Bearing failures can be a major headache for any facility, causing increased downtime, high-maintenance costs, missed deliveries, loss of revenue and, in some extreme cases, may even injure workers. When a bearing fails, it negatively impacts your facility, your reputation and your bottom line. Therefore, it is important to take preventative measures to increase the lifespan of your bearings and prevent improper wear on them.
Simply put, a bearing failure occurs whenever a bearing fails to meet its expected lifespan or calculated performance levels. Bearings are often overlooked parts of the process, despite carrying the body weight and production load. They often remain invisible until there is a bearing failure in the facility.
Bearing failures are more common than you think, and even with careful planning and normal maintenance, they can still fail unexpectedly or prematurely in an application. Less than 30% of bearings ever meet their determined fatigue limit and 'wear out' in their application. It all starts with the original equipment manager (OEM). The OEM selects bearings for each application in conjunction with the manufacturer's designed life expectancy based on a fatigued spall failure.

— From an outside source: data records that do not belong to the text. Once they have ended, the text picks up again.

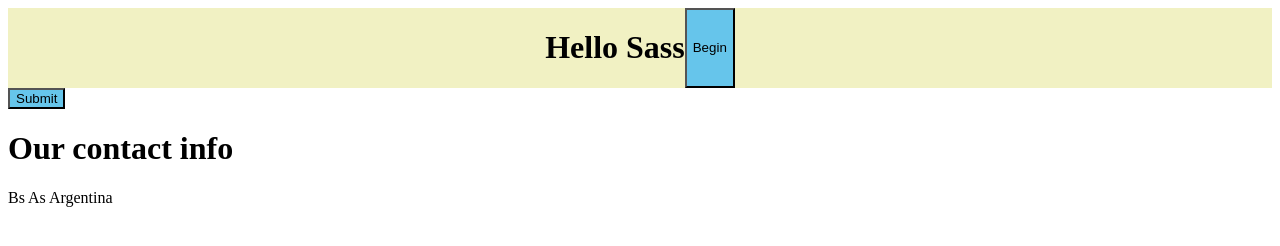
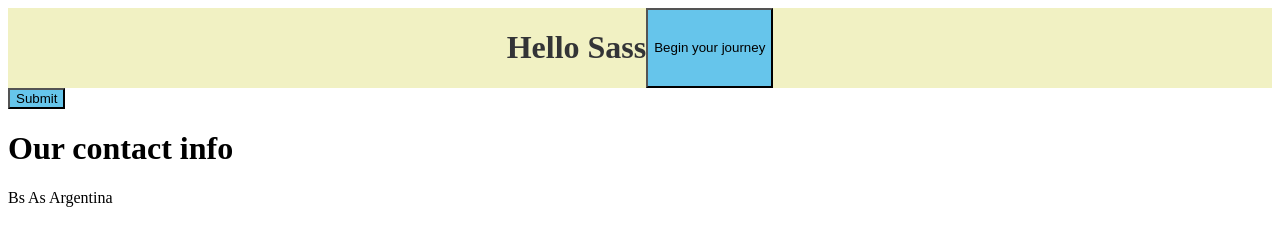
Before and after one commit to franciscofunes/sass-crash-course, a plain HTML site: page index.html in a window 1280 px wide. Drawn offline with Linux system fonts and the light colour scheme.

Commit message:
feat: nested elements

```diff
--- a/styles/style.scss
+++ b/styles/style.scss
@@ -1,13 +1,20 @@
 $primaryBtn: rgb(102, 197, 235);
+$textColor: rgb(51, 52, 54);
 
 header {
   background: rgb(241, 241, 195);
   display: flex;
   justify-content: center;
-}
-
-header button {
-  background: $primaryBtn;
+  color: $textColor;
+  button {
+    background: $primaryBtn;
+    &:hover {
+      background: rgb(179, 154, 247);
+    }
+    &::after {
+      content: " your journey";
+    }
+  }
 }
 
 .contact button {
```
Also changed, not shown: styles/style.css, 1 other file.
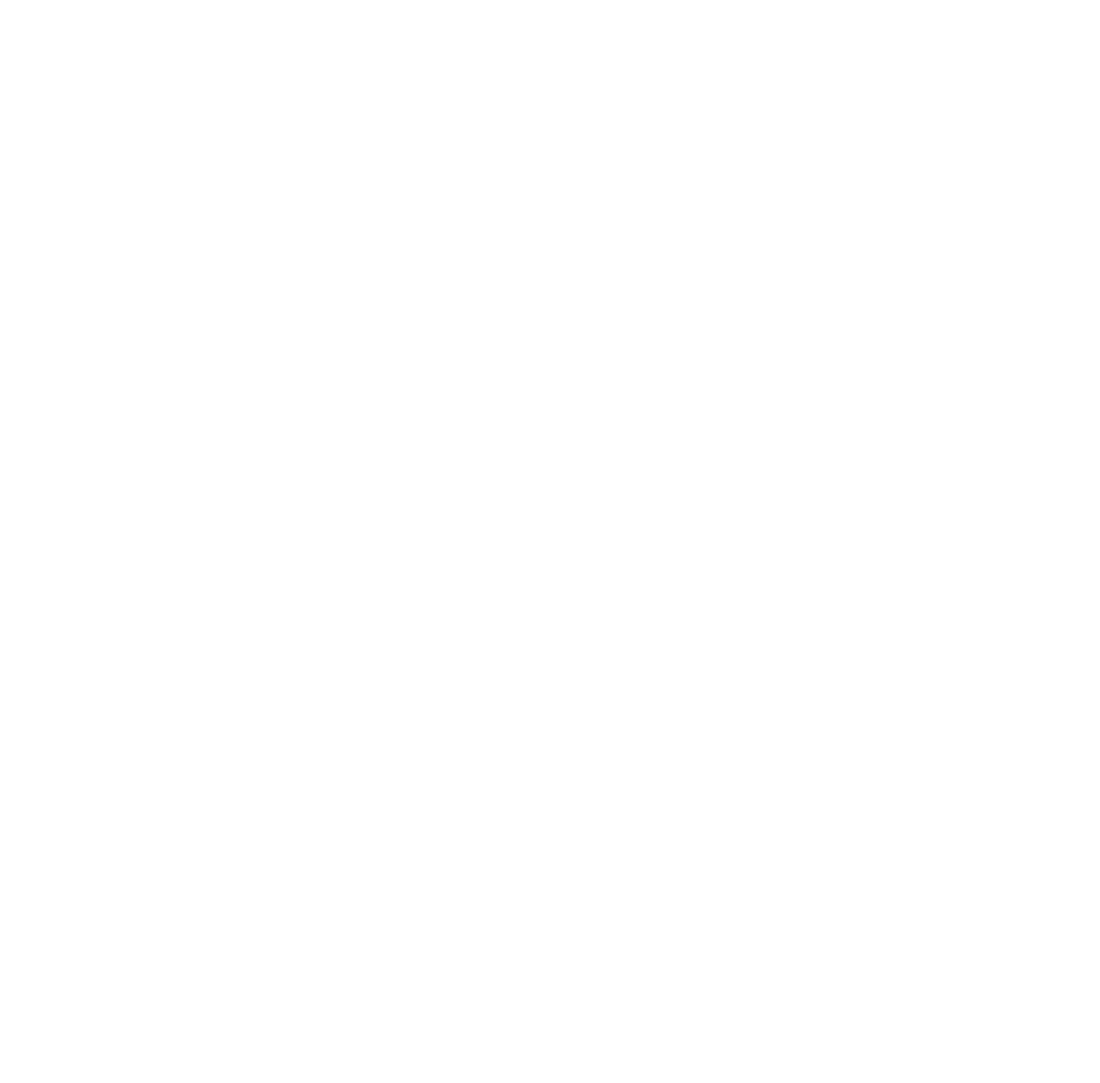
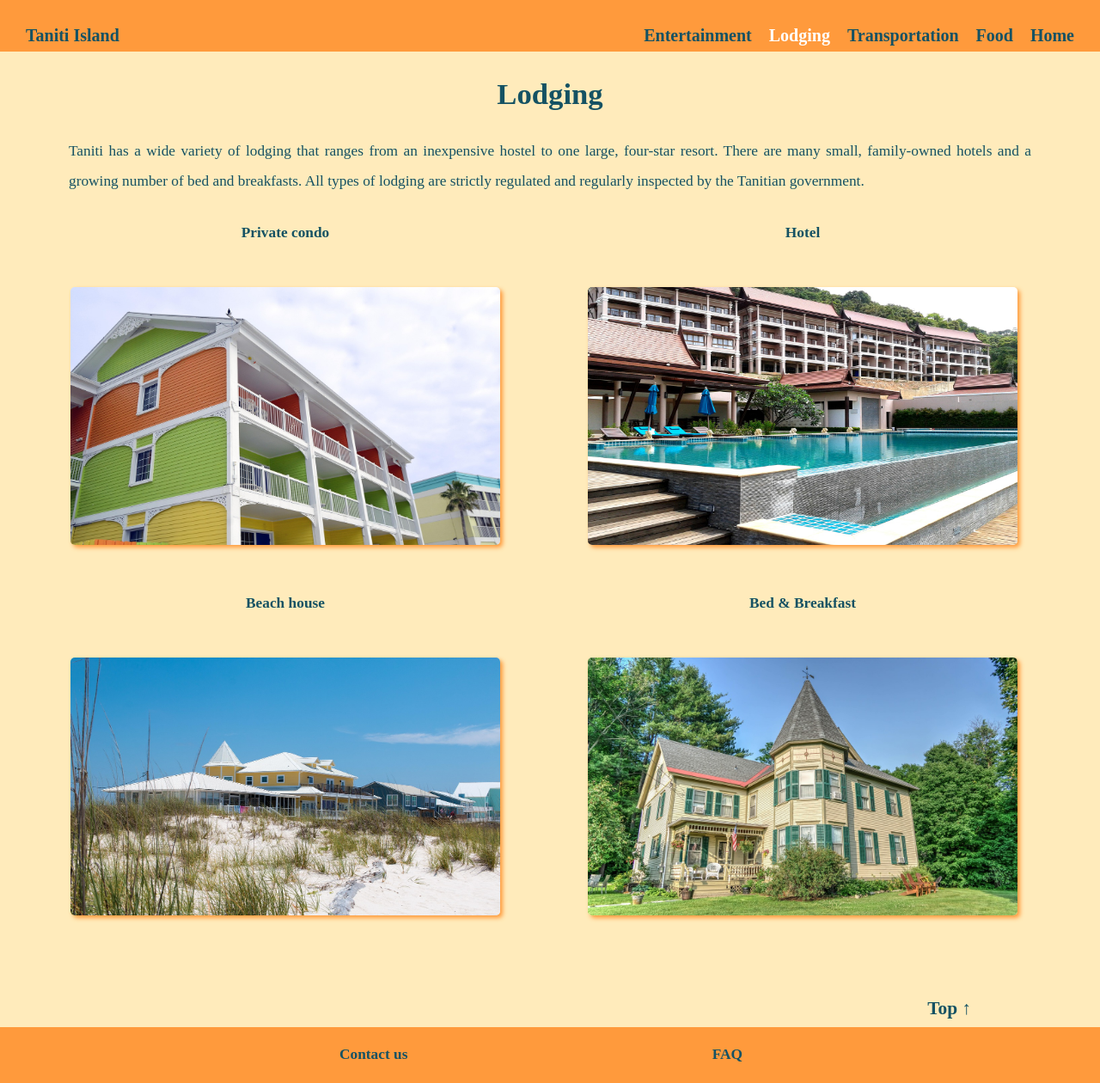
Before and after one commit to IrinaG2/UX-Task-1, a plain HTML site: page lodging.html in a window 1280 px wide. Shown: the whole page at 86% size. Before the commit the page ends 800 px from the top, so only its background shows below. Drawn offline with Linux system fonts and the light colour scheme.

Commit message:
Adds html and css to lodging page

```diff
--- a/lodging.html
+++ b/lodging.html
@@ -0,0 +1,85 @@
+<!DOCTYPE html>
+<html lang="en">
+  <head>
+    <meta charset="UTF-8" />
+    <meta name="viewport" content="width=device-width, initial-scale=1.0" />
+    <title>Taniti Island - Lodging</title>
+    <link rel="stylesheet" href="style.css" />
+  </head>
+  <body>
+    <div class="container">
+      <header>
+        <nav>
+          <li class="nameIsland"><a href="index.html">Taniti Island</a></li>
+          <li><a href="index.html">Home</a></li>
+          <li><a href="food.html">Food</a></li>
+          <li>
+            <a href="transportation.html">Transportation</a>
+          </li>
+          <li><a class="active" href="lodging.html">Lodging</a></li>
+          <li><a href="entertainment.html">Entertainment</a></li>
+        </nav>
+      </header>
+      <main>
+        <h1 id="top1">Lodging</h1>
+        <p>
+          Taniti has a wide variety of lodging that ranges from an inexpensive
+          hostel to one large, four-star resort. There are many small,
+          family-owned hotels and a growing number of bed and breakfasts. All
+          types of lodging are strictly regulated and regularly inspected by the
+          Tanitian government.
+        </p>
+        <table>
+          <tr>
+            <th>Private condo</th>
+            <th>Hotel</th>
+          </tr>
+          <tr>
+            <td>
+              <img
+                class="lodgPic"
+                src="./pictures/condo.jpg"
+                alt="Phoro of buildings with private condos"
+              />
+            </td>
+            <td>
+              <img
+                class="lodgPic"
+                src="./pictures/hotel.jpg"
+                alt="Photo of hotel"
+              />
+            </td>
+          </tr>
+          <tr>
+            <th>Beach house</th>
+            <th>Bed & Breakfast</th>
+          </tr>
+          <tr>
+            <td>
+              <img
+                class="lodgPic"
+                src="./pictures/BeachHouse.jpg"
+                alt="Photo of beach house"
+              />
+            </td>
+            <td>
+              <img
+                class="lodgPic"
+                src="./pictures/BB.jpg"
+                alt="Photo of Bed & Breakfast house"
+              />
+            </td>
+          </tr>
+        </table>
+
+        <p class="topSign"><a href="#top1">Top ↑</a></p>
+      </main>
+      <footer>
+        <ul>
+          <li><a href="contact.html">Contact us</a></li>
+          <li><a href="http://FAQ.html">FAQ</a></li>
+        </ul>
+      </footer>
+    </div>
+  </body>
+</html>
--- a/style.css
+++ b/style.css
@@ -39,6 +39,7 @@ table {
 td {
   padding: 20px;
 }
+
 img {
   width: 500px;
   border-radius: 5px;
@@ -47,9 +48,11 @@ img {
 p {
   text-align: justify;
   line-height: 2;
+  margin: 0px 80px;
 }
 .sightseeing {
   width: 300px;
+
   text-align: center;
   font-weight: 800;
   font-size: 16pt;
@@ -60,6 +63,12 @@ p {
   margin: 0px 10px;
   padding: 0px;
 }
+.lodgPic {
+  width: 500px;
+  height: 300px;
+  margin: 30px;
+}
+
 .topSign {
   text-align: right;
   margin-right: 150px;
```
Also changed, not shown: pictures/BB.jpg (added), pictures/BeachHouse.jpg (added), pictures/condo.jpg (added), pictures/hotel.jpg (added).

In general, there are a handful of common reasons why bearings fail:
Causes of bearing failure
One of the most common reasons for bearing failure is inadequate or improper lubrication. Lubrication is essential for ensuring that bearings operate smoothly and that wear and tear is minimized. Without sufficient lubrication, bearings can overheat, cause increased friction, and eventually break down.

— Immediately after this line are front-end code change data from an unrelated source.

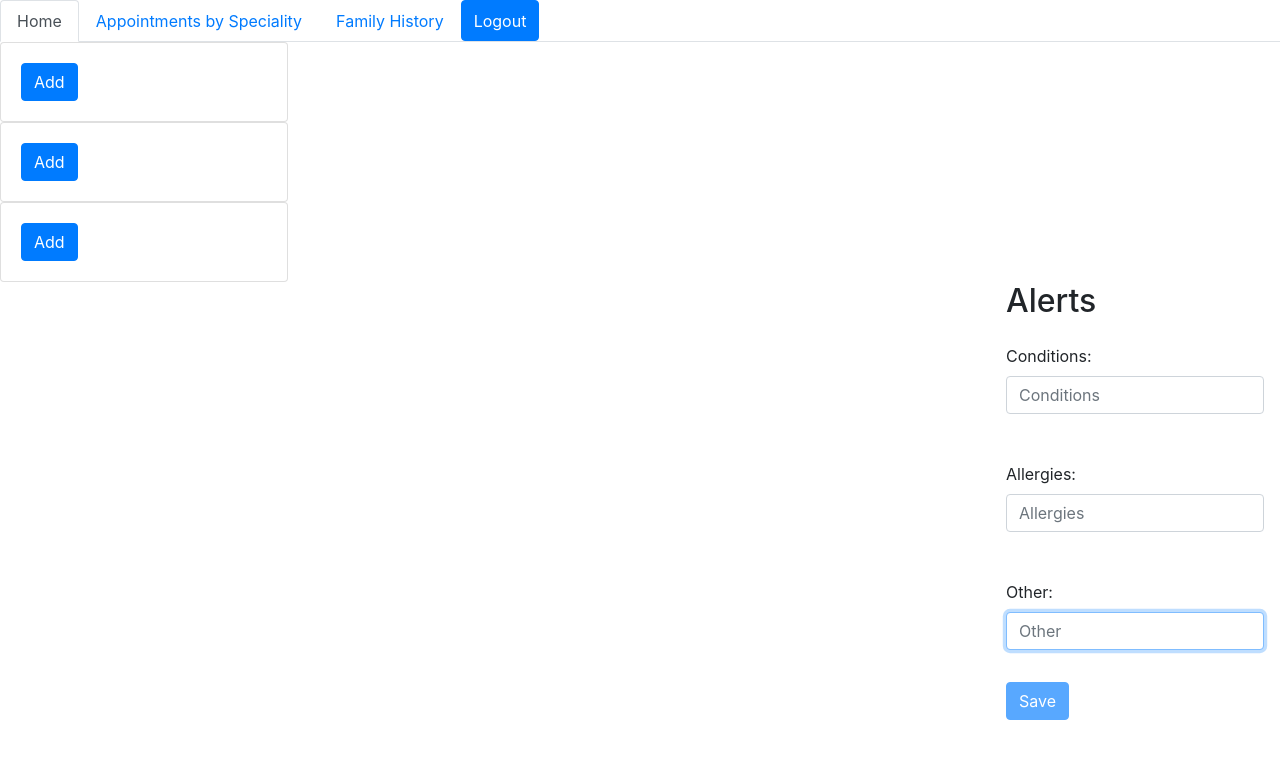
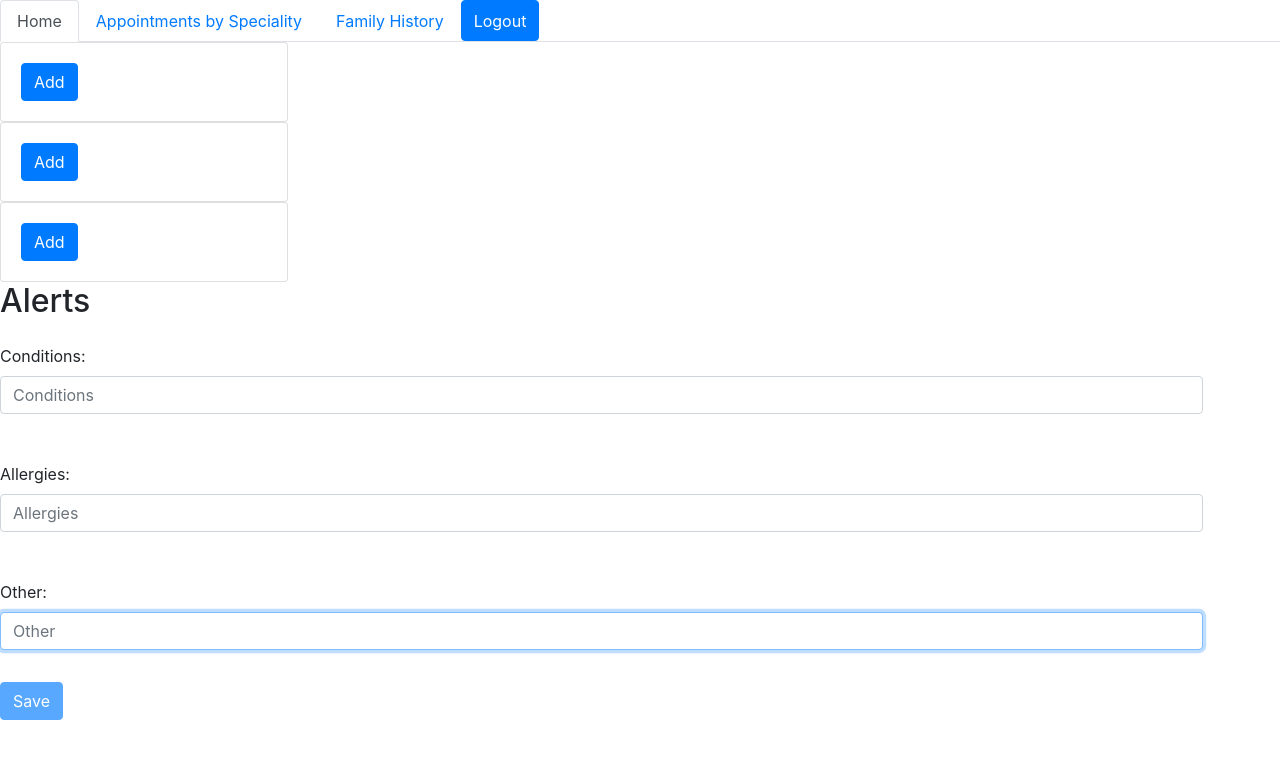
Before and after one commit to MegSemrad/nss-MeghanSemrad-Capstone1, a React (Create React App) app: page /alertsForm in a window 1280 px wide. Shown: the top 758 px of the page. Built offline with nearby package versions, Linux system fonts and the light colour scheme; no server answers; sample sign-in values are in the browser's storage.

Commit message:
deleted css grid

```diff
--- a/src/components/permanentDashboardSection/permanentDashboardSection.css
+++ b/src/components/permanentDashboardSection/permanentDashboardSection.css
@@ -1,12 +1,12 @@
-.leftSideParentCSS {
+/* .leftSideParentCSS {
     float: left;
 }
 
 
-/* .leftSideChildCSS {
+.leftSideChildCSS {
     width: 70px;
-} */
+}
 
 .rightSideChildCSS {
     float: right;
-}
+} */
--- a/src/index.css
+++ b/src/index.css
@@ -11,6 +11,14 @@ code {
   font-family: source-code-pro, Menlo, Monaco, Consolas, 'Courier New',
     monospace;
 }
-#root {
+/* #root {
+  display: grid;
   width: 100%;
-}
+  grid-template-columns: [column1-start] 50% [column1-end coulmn2-start] 50% [column2-end];
+  grid-template-rows: [row1-start] 10% [row1-end row2-start] 10% [row2-end row3-start] 20% [row3-end row4-start] 20% [row4-end row5-start] 20% [row5-end];
+  grid-template-areas: "head head"
+                      "nav nav"
+                      "leftSideChildCSS rightSideChildCSS"
+                      "leftSideChildCSS rightSideChildCSS"
+                      "leftSideChildCSS rightSideChildCSS";
+} */
```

Contamination is another common reason for bearing failure. Foreign particles, such as dust or dirt, can get into the bearing and cause damage to the surface. This can lead to premature wear and tear, and ultimately failure.
Bearings need to be handled and installed with care. If they are mishandled or improperly installed, it can cause damage to the bearing that may not be apparent until later. This can lead to premature wear and tear, and ultimately failure.
Bearings are designed to carry a certain load, and if they are overloaded, it can cause them to break down prematurely. Overloading can be caused by improper sizing, improper application, or simply by carrying too much weight.
Misalignment: Misalignment can cause uneven wear on the bearing, which can lead to premature failure. Bearings need to be properly aligned to ensure that they operate smoothly and that wear and tear is minimized.
Corrosion is another common reason for bearing failure. Corrosion can occur due to exposure to moisture, high temperatures, or other environmental factors. It can cause the bearing to become pitted and damaged, leading to premature wear and tear.
Fatigue is a common reason for bearing failure. Bearings are designed to withstand a certain number of cycles, and if they are subjected to more cycles than they can handle, they will eventually fail. This can be caused by excessive vibration, high speeds, or other factors.
Finally, poor design can also cause bearing failure. If the bearing is not designed properly, it may not be able to withstand the loads and stresses that it is subjected to. This can lead to premature wear and tear, and ultimately failure.
The consequences of bearing failure are far-reaching for your facility. These can include increased downtime, high-maintenance costs, missed deliveries, loss of revenue and, in some extreme cases, may injure workers. Therefore, it is important to take preventative measures to increase the lifespan of your bearings and prevent improper wear on them.
Preventative Measures for Bearing Failures
Lubrication is critical to ensuring the proper function of bearings. Proper lubrication can extend bearing life, reduce wear and tear, and prevent overheating. It's important to use the correct type of lubricant for the bearing and the application. Over-lubrication can be just as damaging as under-lubrication, so it's important to follow the manufacturer's recommendations for lubrication frequency and amount.
Regular maintenance is key to ensuring the proper function and longevity of bearings. Routine inspections can identify issues before they become serious problems. Proper maintenance includes monitoring lubrication levels and cleanliness, checking for signs of wear, and ensuring proper alignment.
Choosing the correct bearing for the application is essential to ensuring proper function and longevity. Factors to consider include load capacity, speed, and temperature requirements. It's important to work with a knowledgeable supplier who can help you select the right bearing for your application.
Proper handling and installation of bearings is essential to preventing premature failure. Ensure that bearings are stored and transported in a clean, dry, and vibration-free environment. During installation, ensure that bearings are properly aligned, and torque is applied correctly.
Training and education are essential to preventing premature bearing failure. Ensure that your team is trained on proper handling and installation techniques, as well as lubrication and maintenance procedures. Regular training can help prevent common issues and reduce downtime.
Bearing failures can have serious consequences for your facility, including increased downtime, high-maintenance costs, and lost revenue. By understanding the common causes of bearing failure and implementing preventative measures, you can reduce wear on bearings and extend their life. Proper lubrication, regular maintenance, correct bearing selection, proper handling and installation, and training and education are all key to ensuring the proper function and longevity of bearings. By taking a proactive approach to bearing maintenance, you can prevent costly failures and ensure the smooth operation of your facility.